What parents need to know now about the new Social Host Laws
There are a lot of steps between a bill being proposed and becoming the law of the land. Each state has their own twist on the process. However, all of them share one objective; the process is designed to be complex, to create high barriers that prevent unnecessary laws and permit passions or fashions to cool.
According to the website – and reliable legislative resource – Legiscan.com, the following describes the steps in the legislative process.
The process starts when someone decides current law needs revision. A bill is drafted, which is essentially a list of changes to the existing compiled state statutes and code that may add, strike, or amend the text to confer new purpose, restrictions, etc.
The bill is introduced into the first chamber.
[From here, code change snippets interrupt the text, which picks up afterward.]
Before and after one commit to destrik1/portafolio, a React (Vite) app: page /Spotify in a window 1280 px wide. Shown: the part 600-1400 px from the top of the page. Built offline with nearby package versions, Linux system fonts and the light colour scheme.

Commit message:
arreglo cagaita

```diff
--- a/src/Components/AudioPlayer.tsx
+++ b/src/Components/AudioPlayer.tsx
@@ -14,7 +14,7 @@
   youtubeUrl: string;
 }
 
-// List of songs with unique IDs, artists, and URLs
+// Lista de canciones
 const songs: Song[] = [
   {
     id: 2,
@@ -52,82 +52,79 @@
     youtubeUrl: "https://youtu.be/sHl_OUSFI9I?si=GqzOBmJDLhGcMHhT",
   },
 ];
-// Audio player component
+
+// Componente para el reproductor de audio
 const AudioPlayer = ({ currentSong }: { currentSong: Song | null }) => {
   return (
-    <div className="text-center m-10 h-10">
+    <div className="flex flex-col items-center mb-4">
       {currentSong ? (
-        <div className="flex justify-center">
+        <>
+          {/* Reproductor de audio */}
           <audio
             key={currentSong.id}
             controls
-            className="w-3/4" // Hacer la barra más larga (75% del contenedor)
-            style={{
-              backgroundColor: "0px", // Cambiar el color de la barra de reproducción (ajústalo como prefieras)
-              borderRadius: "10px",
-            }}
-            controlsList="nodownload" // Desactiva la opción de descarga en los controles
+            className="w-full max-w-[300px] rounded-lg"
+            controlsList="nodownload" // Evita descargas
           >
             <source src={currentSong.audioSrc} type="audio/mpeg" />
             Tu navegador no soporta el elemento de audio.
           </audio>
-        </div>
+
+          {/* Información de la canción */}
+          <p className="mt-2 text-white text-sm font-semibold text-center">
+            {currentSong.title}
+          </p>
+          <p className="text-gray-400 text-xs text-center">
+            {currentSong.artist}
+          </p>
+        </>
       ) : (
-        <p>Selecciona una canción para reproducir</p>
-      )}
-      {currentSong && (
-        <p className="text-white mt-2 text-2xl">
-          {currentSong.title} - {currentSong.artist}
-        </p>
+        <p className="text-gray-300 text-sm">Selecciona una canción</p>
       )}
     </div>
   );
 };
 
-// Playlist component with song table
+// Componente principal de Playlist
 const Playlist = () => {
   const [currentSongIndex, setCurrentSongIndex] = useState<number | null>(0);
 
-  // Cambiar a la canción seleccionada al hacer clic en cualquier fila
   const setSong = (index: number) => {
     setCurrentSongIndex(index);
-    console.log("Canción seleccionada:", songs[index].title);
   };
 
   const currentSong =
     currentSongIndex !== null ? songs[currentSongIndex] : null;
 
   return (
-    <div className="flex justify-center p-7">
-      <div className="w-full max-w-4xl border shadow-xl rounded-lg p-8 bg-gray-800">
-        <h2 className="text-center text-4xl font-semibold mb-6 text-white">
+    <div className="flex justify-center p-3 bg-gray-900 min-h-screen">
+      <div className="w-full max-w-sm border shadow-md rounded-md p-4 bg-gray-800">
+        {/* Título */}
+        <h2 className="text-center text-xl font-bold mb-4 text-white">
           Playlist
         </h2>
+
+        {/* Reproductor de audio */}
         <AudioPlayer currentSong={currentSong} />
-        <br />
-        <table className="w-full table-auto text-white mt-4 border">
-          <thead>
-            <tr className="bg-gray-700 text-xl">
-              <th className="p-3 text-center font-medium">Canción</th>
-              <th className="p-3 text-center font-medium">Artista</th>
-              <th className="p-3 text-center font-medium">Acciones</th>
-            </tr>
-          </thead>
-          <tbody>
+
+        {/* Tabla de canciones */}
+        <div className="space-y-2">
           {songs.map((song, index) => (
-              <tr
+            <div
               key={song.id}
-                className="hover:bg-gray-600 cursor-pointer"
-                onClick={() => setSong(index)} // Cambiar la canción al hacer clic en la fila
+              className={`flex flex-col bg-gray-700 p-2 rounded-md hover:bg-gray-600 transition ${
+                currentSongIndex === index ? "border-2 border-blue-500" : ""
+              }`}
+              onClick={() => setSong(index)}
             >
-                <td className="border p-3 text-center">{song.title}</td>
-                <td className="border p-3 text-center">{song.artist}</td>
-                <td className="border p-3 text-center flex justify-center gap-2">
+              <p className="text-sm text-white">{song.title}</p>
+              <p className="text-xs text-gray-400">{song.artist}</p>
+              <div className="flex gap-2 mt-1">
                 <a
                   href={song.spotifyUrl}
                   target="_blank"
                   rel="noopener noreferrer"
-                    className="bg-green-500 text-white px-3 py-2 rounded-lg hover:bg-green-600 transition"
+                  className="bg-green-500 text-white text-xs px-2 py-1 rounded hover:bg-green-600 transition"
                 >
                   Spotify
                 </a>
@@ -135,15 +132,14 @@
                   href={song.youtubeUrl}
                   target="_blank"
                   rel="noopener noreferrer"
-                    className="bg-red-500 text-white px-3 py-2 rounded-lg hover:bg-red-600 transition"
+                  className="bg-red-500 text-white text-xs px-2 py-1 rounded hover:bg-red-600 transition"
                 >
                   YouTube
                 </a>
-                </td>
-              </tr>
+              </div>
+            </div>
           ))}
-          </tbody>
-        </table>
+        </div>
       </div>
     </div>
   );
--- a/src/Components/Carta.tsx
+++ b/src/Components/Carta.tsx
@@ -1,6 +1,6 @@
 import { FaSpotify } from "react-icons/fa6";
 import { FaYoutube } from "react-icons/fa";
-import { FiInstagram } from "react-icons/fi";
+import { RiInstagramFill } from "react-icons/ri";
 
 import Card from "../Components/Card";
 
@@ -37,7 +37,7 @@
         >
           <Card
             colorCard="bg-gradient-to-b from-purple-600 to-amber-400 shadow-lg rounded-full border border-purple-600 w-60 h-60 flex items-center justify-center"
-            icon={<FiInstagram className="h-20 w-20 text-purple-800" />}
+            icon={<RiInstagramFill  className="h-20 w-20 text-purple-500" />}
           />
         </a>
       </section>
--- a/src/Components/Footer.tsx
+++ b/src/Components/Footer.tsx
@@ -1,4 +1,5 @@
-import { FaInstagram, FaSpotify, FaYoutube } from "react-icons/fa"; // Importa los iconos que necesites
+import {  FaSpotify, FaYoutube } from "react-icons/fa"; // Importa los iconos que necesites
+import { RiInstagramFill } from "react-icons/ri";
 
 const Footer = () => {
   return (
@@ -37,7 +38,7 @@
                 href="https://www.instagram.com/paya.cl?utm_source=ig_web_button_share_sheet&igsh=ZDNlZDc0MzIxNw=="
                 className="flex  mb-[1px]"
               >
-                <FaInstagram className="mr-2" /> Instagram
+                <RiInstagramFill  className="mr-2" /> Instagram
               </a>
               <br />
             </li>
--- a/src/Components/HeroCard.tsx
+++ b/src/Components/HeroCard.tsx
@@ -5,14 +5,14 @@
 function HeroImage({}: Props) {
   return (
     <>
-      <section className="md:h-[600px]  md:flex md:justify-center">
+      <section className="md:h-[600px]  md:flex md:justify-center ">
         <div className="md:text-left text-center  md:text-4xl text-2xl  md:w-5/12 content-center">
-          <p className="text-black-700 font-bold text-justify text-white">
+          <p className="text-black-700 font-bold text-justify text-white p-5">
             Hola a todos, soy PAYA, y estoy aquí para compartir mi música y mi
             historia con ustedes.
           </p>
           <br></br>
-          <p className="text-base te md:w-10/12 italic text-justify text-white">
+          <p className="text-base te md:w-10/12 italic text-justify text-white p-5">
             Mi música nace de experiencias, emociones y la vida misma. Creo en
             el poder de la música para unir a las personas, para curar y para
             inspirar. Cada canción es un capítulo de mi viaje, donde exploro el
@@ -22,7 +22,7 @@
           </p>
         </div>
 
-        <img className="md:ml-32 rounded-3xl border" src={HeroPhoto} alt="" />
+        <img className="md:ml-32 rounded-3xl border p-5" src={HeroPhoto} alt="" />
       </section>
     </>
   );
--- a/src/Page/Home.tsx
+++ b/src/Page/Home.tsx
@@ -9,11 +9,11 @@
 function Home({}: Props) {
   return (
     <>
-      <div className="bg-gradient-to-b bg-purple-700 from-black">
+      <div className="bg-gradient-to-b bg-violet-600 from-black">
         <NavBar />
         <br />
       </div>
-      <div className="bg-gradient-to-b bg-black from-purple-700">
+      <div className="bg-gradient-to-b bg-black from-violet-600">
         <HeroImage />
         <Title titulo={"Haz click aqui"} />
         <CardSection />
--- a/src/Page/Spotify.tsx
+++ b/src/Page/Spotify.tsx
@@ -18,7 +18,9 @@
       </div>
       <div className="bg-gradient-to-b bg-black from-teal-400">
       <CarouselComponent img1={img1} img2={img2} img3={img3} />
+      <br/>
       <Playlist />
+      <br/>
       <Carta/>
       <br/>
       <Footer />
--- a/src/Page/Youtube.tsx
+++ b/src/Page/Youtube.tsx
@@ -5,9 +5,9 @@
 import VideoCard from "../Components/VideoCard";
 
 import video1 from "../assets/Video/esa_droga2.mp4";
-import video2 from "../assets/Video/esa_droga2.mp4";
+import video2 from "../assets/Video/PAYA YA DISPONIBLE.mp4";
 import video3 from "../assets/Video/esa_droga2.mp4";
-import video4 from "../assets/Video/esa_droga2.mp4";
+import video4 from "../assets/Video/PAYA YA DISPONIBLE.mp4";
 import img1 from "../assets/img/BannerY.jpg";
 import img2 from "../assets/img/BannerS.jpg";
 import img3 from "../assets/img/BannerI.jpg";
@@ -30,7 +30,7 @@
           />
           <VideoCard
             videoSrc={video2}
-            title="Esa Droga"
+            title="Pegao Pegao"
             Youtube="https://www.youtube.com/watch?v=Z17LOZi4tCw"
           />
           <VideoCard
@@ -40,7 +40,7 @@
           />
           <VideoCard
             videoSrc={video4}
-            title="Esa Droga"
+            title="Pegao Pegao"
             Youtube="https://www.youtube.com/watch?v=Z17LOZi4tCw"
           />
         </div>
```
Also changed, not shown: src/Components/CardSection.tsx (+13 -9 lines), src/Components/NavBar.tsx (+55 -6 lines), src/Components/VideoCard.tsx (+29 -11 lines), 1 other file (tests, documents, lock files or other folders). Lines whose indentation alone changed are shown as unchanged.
This often entails the chamber Clerk and registering the official introductory draft of the legislation.
The definition of “read” varies however rare is the instance that the bill is read verbatim on the chamber floor. At this stage a synopsis of the legislation is presented and any initial discussion or decisions on the merit of the bill may be decided and then the bill typically referred to one or more committees will continue the life process of the bill.
In most states committees do the bulk of the legislative debate, modification. They are specialized by area of oversight or expertise and will discuss and research the bill, potentially amending or substituting a new draft. The committee typically recommends to the Committee of the Whole, another way of saying the entire chamber, that the bill either Pass or Do Not Pass.
After a bill has been ‘read’ a third time it is put to a vote for passage out of the originating house. If the vote passes the bill is then considered to be Engrossed and it sent to the other chamber of the legislative body.
The process then repeats itself from Introduction to Third reading.
Once the bill gets to third reading there is another vote for passage. Should it pass, then the bill normally will be considered to be Enrolled. This version of the bill text is what will be sent to the Governor and will be codified by the Secretary of State as part of the official Chapter and Acts.
In states where Governor approval is required, the Enrolled bill is sent to the Governor. This may be ceremonial, or the Governor may have the power to veto the bill, or if left unsigned for a fixed period of time is de facto approved.
See, it’s really quite simple… Of course there’s still matters such as conference committees, same as/similar to bills, enforced debate, suspension of rules, Secretary of State, Chapters and Acts. Not to mention all of Nebraska and Tennessee. However, that is the upper level class.”